→ **TASK INSTRUCTIONS**
Every line of the entries with the word "import" in it should be shown.

→ **RECORDS FOR THE TASK**
Segment Open
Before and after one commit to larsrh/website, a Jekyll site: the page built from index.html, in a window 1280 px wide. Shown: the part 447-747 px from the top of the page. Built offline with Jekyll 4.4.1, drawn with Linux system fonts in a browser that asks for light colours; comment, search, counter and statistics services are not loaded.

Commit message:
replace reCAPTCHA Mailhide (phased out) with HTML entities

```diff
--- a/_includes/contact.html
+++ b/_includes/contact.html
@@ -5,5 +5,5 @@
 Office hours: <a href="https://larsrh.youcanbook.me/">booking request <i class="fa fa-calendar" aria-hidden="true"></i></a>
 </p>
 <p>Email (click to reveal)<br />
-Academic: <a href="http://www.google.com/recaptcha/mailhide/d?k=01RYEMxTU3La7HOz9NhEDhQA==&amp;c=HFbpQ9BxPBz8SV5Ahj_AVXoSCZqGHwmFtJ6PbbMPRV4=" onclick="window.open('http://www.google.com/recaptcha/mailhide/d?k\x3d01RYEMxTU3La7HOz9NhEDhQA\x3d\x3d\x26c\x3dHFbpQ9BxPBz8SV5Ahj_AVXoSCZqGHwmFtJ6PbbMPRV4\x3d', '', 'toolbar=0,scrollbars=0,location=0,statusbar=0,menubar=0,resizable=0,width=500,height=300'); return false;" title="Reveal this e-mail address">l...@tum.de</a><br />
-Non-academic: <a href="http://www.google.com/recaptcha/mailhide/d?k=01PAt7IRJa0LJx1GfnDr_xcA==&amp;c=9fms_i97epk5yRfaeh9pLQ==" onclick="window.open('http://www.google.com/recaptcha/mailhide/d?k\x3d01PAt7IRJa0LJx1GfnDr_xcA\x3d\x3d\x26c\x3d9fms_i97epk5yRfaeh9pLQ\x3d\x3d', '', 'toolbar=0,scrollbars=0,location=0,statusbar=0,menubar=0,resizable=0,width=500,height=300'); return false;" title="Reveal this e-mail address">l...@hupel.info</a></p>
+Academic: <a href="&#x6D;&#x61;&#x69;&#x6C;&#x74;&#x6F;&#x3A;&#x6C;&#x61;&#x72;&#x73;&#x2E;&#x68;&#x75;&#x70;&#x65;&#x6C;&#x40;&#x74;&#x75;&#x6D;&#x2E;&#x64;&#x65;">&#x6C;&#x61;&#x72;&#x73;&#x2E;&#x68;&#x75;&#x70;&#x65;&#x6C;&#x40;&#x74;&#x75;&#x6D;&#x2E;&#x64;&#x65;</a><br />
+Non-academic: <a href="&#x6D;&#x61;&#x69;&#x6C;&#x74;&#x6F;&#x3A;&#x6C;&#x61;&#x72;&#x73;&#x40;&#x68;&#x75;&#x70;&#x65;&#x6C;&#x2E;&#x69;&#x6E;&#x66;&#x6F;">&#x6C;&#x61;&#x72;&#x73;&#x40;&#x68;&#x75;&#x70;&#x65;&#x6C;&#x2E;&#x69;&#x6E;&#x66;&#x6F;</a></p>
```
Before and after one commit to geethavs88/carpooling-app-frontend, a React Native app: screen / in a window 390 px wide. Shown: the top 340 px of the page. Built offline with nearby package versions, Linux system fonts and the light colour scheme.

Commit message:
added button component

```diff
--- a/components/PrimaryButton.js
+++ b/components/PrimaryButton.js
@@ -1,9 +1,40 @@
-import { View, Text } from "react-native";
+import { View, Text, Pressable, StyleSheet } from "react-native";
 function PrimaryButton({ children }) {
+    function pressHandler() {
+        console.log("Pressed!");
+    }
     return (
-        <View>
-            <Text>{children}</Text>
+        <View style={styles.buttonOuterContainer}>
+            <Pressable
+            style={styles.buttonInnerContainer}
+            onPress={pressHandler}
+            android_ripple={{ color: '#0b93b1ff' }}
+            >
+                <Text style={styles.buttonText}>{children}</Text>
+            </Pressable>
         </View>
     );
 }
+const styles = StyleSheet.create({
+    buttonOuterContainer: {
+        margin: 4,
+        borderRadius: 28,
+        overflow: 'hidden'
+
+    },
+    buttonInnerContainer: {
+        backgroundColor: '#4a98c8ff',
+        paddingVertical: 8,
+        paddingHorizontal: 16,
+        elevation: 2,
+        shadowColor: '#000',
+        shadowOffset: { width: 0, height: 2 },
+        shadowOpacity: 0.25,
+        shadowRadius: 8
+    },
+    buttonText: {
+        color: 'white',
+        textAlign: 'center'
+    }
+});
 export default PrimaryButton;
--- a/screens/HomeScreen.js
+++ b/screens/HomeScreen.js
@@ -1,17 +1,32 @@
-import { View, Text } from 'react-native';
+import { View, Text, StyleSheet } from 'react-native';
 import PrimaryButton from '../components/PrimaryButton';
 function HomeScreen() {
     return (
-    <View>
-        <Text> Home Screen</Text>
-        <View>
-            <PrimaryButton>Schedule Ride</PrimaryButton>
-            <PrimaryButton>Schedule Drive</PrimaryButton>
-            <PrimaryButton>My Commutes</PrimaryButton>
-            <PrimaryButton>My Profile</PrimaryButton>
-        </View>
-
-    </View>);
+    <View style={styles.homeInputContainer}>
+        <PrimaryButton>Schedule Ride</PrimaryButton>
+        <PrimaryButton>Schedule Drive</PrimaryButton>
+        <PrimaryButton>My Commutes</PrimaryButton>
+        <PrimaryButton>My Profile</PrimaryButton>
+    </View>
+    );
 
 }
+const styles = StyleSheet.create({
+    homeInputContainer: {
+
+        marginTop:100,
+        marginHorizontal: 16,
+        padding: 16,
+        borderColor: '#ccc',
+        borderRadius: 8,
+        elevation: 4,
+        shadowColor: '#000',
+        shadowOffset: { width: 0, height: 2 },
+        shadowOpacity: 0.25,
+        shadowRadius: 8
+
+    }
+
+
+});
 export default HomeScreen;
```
Segment Closed
→ **THE ANSWER**
-import { View, Text } from "react-native";
+import { View, Text, Pressable, StyleSheet } from "react-native";
-import { View, Text } from 'react-native';
+import { View, Text, StyleSheet } from 'react-native';
 import PrimaryButton from '../components/PrimaryButton';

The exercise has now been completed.